But the diving is just one small part. There needs to be power for oversight of officiating given to the NHLPA. Some officials clearly are incompetent to hand towels to the officials who do take the ice. Some mechanism for forceful correction of the egregiously bad officiating needs to come into being, immediately. It could even be a joint General Mangers/Governors NHLPA work group to address the worst of the mess.

The third level is bringing in a person or persons to be the basis for appeals. Currently the disciplinarian is installed by Gary Bettman, who also get’s to in his own sweet time decide on appeals. As we’ve seen with the Raffi Torres debacle, without a strict deadline Bettman is able to effectively pocket veto any suspensions he doesn’t wish to address. Him doing so is unfair to the team owners, the players and the fans. Is Raffi Torres going to be the reason a team wins or loses a playoff series? Unlikely, but what if the next person appealing is Alex Ovechkin who is now a “repeat offender” if Bettman answers in any less time than elapsed in the Torres case he’ll clearly be showing favoritism. He’s doubly undermined the system and it makes the NHL look bad.

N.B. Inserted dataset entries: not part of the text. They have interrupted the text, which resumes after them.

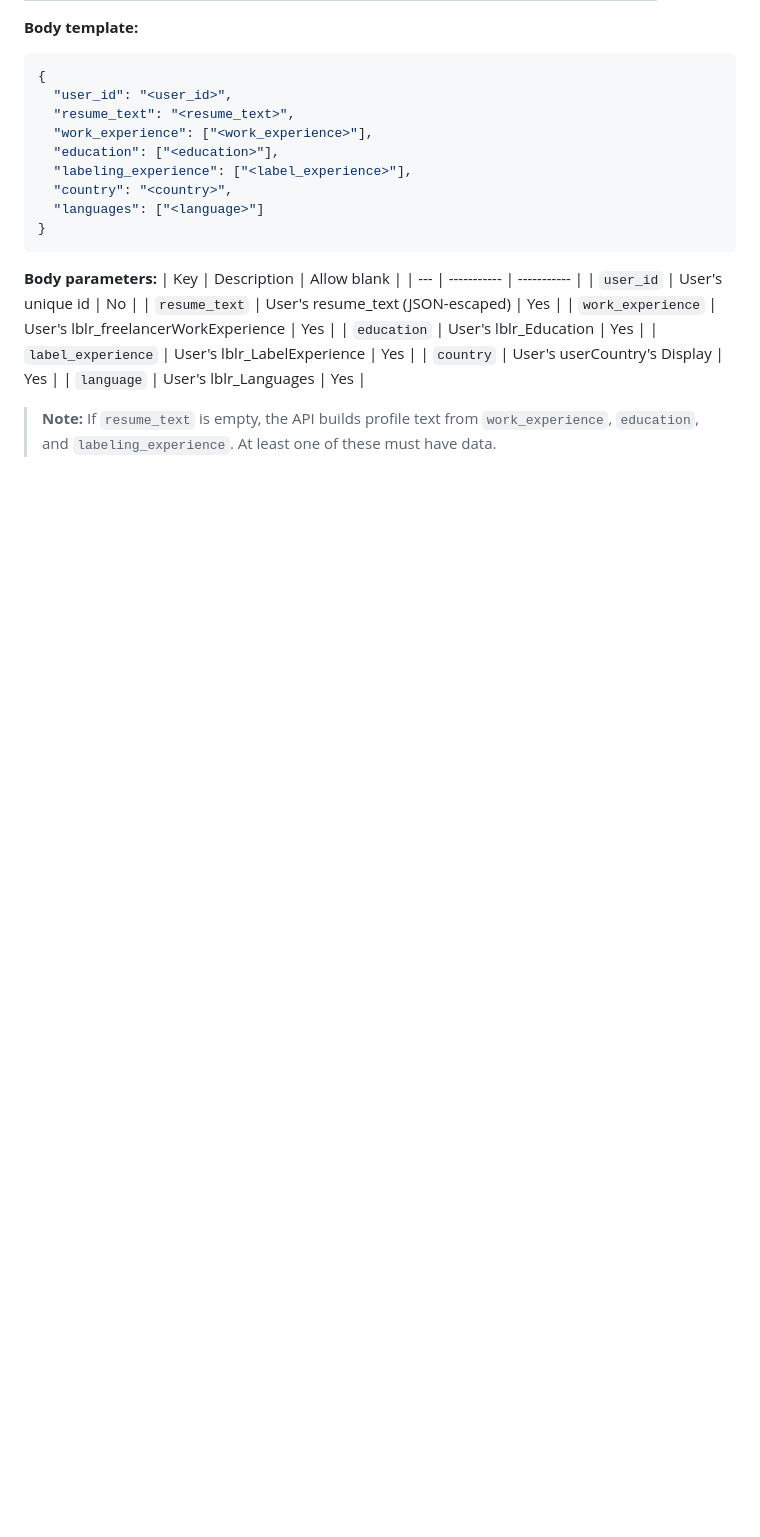
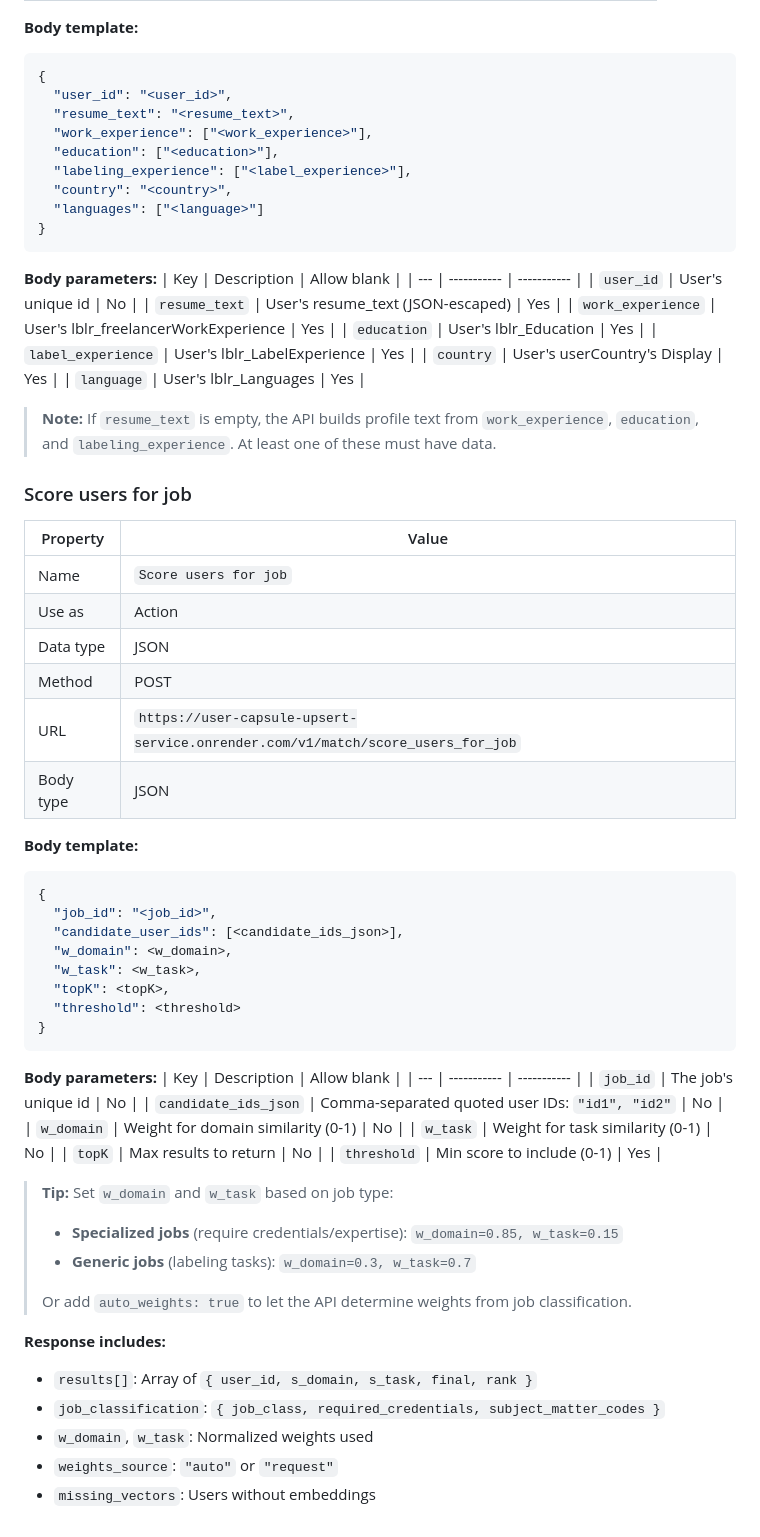
Before and after one commit to westonopentrain/jobmatching-codex, a Markdown page: docs/bubble-and-deployment.md, the part around the change. GitHub-like rendering; blank space fills up the shorter version.

Commit message:
Document matching API connector configuration
Add Score users for job API connector documentation:
- Body template with all parameters
- Parameter descriptions and allow-blank settings
- Recommended weight values for specialized vs generic jobs
- Response structure documentation

Co-Authored-By: Claude Opus 4.5 <noreply@anthropic.com>

````diff
--- a/docs/bubble-and-deployment.md
+++ b/docs/bubble-and-deployment.md
@@ -186,3 +186,49 @@ Use the URL as the base endpoint for Bubble, Postman, or curl smoke tests. The S
 | `language` | User's lblr_Languages | Yes |
 
 > **Note:** If `resume_text` is empty, the API builds profile text from `work_experience`, `education`, and `labeling_experience`. At least one of these must have data.
+
+### Score users for job
+
+| Property | Value |
+| -------- | ----- |
+| Name | `Score users for job` |
+| Use as | Action |
+| Data type | JSON |
+| Method | POST |
+| URL | `https://user-capsule-upsert-service.onrender.com/v1/match/score_users_for_job` |
+| Body type | JSON |
+
+**Body template:**
+```json
+{
+  "job_id": "<job_id>",
+  "candidate_user_ids": [<candidate_ids_json>],
+  "w_domain": <w_domain>,
+  "w_task": <w_task>,
+  "topK": <topK>,
+  "threshold": <threshold>
+}
+```
+
+**Body parameters:**
+| Key | Description | Allow blank |
+| --- | ----------- | ----------- |
+| `job_id` | The job's unique id | No |
+| `candidate_ids_json` | Comma-separated quoted user IDs: `"id1", "id2"` | No |
+| `w_domain` | Weight for domain similarity (0-1) | No |
+| `w_task` | Weight for task similarity (0-1) | No |
+| `topK` | Max results to return | No |
+| `threshold` | Min score to include (0-1) | Yes |
+
+> **Tip:** Set `w_domain` and `w_task` based on job type:
+> - **Specialized jobs** (require credentials/expertise): `w_domain=0.85, w_task=0.15`
+> - **Generic jobs** (labeling tasks): `w_domain=0.3, w_task=0.7`
+>
+> Or add `auto_weights: true` to let the API determine weights from job classification.
+
+**Response includes:**
+- `results[]`: Array of `{ user_id, s_domain, s_task, final, rank }`
+- `job_classification`: `{ job_class, required_credentials, subject_matter_codes }`
+- `w_domain`, `w_task`: Normalized weights used
+- `weights_source`: `"auto"` or `"request"`
+- `missing_vectors`: Users without embeddings
````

There are other problems that need to be dealt with sure, but these issues can affect teams bottom line by millions of dollars a year and should not be ignored.

Former St Louis Blue, Boston Bruin, Florida Panther, and Washington Capital Dennis Wideman is now and likely for the next five years a member of the Calgary Flames. On Wednesday he signed a five year deal contract worth $26.25million. Jay Feaster clearly felt that a mediocre skater who has never been on a team that made it past the second round, has been jettisoned by four teams, is a career -39, and who boasts just one goal in 44 playoff appearances is worth five and a quarter million in cap space each year. My opinion is that Seth Jones should get familiar with the Calgary real estate market.

Mathieu Darche has rejected a Habs offer of a a two way contract. The well traveled thirty six year old is also a member of the NHLPA negotiating team. The three time 30 goal scorer at the AHL level has never hit even 15 in the NHL topping out at twelve. Presumably he’ll be looking for a deal roughly equal to his most recent and potentially even a two year deal. No word on if he’ll attempt to sign in Boston as several past recovering Candiens have.

Boston Bruins development camp is starting on Thurday, prospects have been trickling including 6’2 Florida born forward Brian Ferlin:

Ferlin was taken in the fourth round in 2011 and attends Cornell University. The Indiana Ice alumni will find himself sharing a locker room with former and current Boston College Eagles, OHL champions, Texan Colton Hargrove, Brit Cody Payne and the rest of the hopefuls.